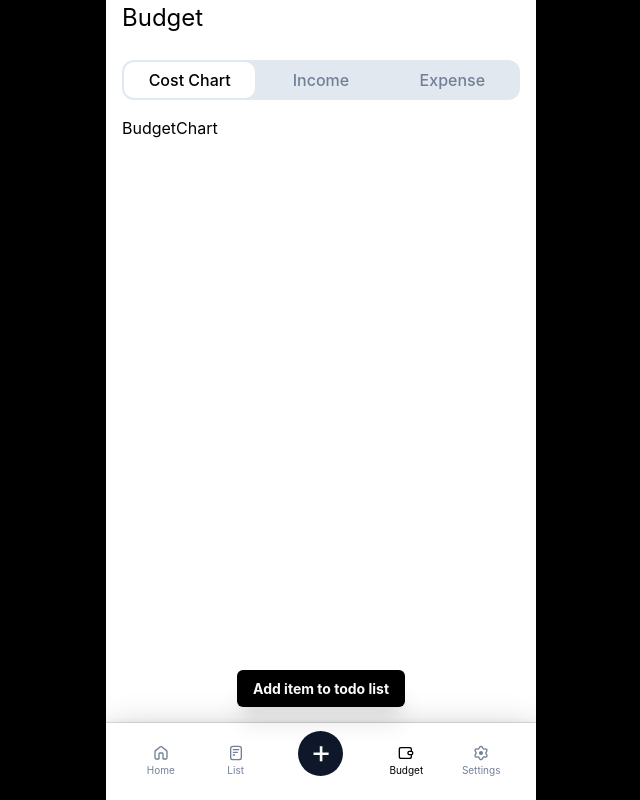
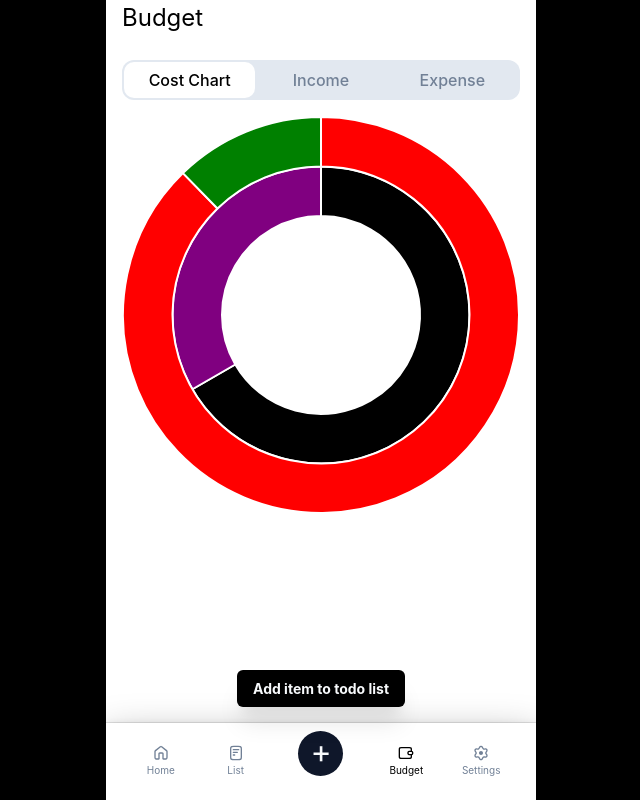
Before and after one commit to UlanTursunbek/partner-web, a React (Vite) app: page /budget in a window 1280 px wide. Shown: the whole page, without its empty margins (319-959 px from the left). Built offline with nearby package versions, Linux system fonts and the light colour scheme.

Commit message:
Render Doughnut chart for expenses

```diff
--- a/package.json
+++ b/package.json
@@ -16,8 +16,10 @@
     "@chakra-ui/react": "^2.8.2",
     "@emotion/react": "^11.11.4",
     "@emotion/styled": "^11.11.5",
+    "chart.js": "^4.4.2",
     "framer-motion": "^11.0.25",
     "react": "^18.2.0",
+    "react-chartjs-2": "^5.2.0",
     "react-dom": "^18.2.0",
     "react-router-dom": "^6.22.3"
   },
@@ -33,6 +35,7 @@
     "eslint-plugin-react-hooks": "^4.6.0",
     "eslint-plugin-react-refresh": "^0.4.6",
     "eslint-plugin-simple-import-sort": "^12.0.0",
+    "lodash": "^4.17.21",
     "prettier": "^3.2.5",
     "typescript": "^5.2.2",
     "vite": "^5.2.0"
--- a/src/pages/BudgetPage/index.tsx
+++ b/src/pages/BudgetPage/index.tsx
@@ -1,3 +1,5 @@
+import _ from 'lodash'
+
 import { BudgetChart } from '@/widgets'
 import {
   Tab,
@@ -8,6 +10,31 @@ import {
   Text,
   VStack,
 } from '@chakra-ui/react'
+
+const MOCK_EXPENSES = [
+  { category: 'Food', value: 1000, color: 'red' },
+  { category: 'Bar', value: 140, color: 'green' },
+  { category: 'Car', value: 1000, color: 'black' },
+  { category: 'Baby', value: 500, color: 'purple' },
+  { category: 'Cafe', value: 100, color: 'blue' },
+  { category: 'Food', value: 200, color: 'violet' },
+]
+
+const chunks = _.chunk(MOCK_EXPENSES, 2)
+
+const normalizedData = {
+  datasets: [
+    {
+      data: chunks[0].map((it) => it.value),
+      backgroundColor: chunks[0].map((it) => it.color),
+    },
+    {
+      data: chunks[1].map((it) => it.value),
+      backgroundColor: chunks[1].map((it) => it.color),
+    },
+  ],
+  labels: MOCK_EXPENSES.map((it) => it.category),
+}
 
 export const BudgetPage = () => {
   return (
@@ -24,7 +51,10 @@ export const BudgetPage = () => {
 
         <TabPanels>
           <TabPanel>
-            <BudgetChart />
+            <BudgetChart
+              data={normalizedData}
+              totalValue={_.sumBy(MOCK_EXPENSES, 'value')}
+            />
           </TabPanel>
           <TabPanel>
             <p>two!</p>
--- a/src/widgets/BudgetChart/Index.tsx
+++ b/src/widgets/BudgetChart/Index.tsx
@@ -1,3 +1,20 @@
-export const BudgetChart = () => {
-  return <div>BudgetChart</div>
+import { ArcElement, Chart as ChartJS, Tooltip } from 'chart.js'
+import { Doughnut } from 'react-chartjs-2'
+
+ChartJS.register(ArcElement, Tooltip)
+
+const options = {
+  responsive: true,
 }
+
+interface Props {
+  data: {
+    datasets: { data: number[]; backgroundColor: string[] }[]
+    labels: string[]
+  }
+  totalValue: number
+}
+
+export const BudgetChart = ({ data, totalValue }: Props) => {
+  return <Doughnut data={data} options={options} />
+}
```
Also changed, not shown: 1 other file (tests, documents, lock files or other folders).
+===+
**What is being asked:**
Without including any picture, reproduce all of the material exactly.

**Your response:**
Before and after one commit to UlanTursunbek/partner-web, a React (Vite) app: page /budget in a window 1280 px wide. Shown: the whole page, without its empty margins (319-959 px from the left). Built offline with nearby package versions, Linux system fonts and the light colour scheme.

Commit message:
Render Doughnut chart for expenses

```diff
--- a/package.json
+++ b/package.json
@@ -16,8 +16,10 @@
     "@chakra-ui/react": "^2.8.2",
     "@emotion/react": "^11.11.4",
     "@emotion/styled": "^11.11.5",
+    "chart.js": "^4.4.2",
     "framer-motion": "^11.0.25",
     "react": "^18.2.0",
+    "react-chartjs-2": "^5.2.0",
     "react-dom": "^18.2.0",
     "react-router-dom": "^6.22.3"
   },
@@ -33,6 +35,7 @@
     "eslint-plugin-react-hooks": "^4.6.0",
     "eslint-plugin-react-refresh": "^0.4.6",
     "eslint-plugin-simple-import-sort": "^12.0.0",
+    "lodash": "^4.17.21",
     "prettier": "^3.2.5",
     "typescript": "^5.2.2",
     "vite": "^5.2.0"
--- a/src/pages/BudgetPage/index.tsx
+++ b/src/pages/BudgetPage/index.tsx
@@ -1,3 +1,5 @@
+import _ from 'lodash'
+
 import { BudgetChart } from '@/widgets'
 import {
   Tab,
@@ -8,6 +10,31 @@ import {
   Text,
   VStack,
 } from '@chakra-ui/react'
+
+const MOCK_EXPENSES = [
+  { category: 'Food', value: 1000, color: 'red' },
+  { category: 'Bar', value: 140, color: 'green' },
+  { category: 'Car', value: 1000, color: 'black' },
+  { category: 'Baby', value: 500, color: 'purple' },
+  { category: 'Cafe', value: 100, color: 'blue' },
+  { category: 'Food', value: 200, color: 'violet' },
+]
+
+const chunks = _.chunk(MOCK_EXPENSES, 2)
+
+const normalizedData = {
+  datasets: [
+    {
+      data: chunks[0].map((it) => it.value),
+      backgroundColor: chunks[0].map((it) => it.color),
+    },
+    {
+      data: chunks[1].map((it) => it.value),
+      backgroundColor: chunks[1].map((it) => it.color),
+    },
+  ],
+  labels: MOCK_EXPENSES.map((it) => it.category),
+}
 
 export const BudgetPage = () => {
   return (
@@ -24,7 +51,10 @@ export const BudgetPage = () => {
 
         <TabPanels>
           <TabPanel>
-            <BudgetChart />
+            <BudgetChart
+              data={normalizedData}
+              totalValue={_.sumBy(MOCK_EXPENSES, 'value')}
+            />
           </TabPanel>
           <TabPanel>
             <p>two!</p>
--- a/src/widgets/BudgetChart/Index.tsx
+++ b/src/widgets/BudgetChart/Index.tsx
@@ -1,3 +1,20 @@
-export const BudgetChart = () => {
-  return <div>BudgetChart</div>
+import { ArcElement, Chart as ChartJS, Tooltip } from 'chart.js'
+import { Doughnut } from 'react-chartjs-2'
+
+ChartJS.register(ArcElement, Tooltip)
+
+const options = {
+  responsive: true,
 }
+
+interface Props {
+  data: {
+    datasets: { data: number[]; backgroundColor: string[] }[]
+    labels: string[]
+  }
+  totalValue: number
+}
+
+export const BudgetChart = ({ data, totalValue }: Props) => {
+  return <Doughnut data={data} options={options} />
+}
```
Also changed, not shown: 1 other file (tests, documents, lock files or other folders).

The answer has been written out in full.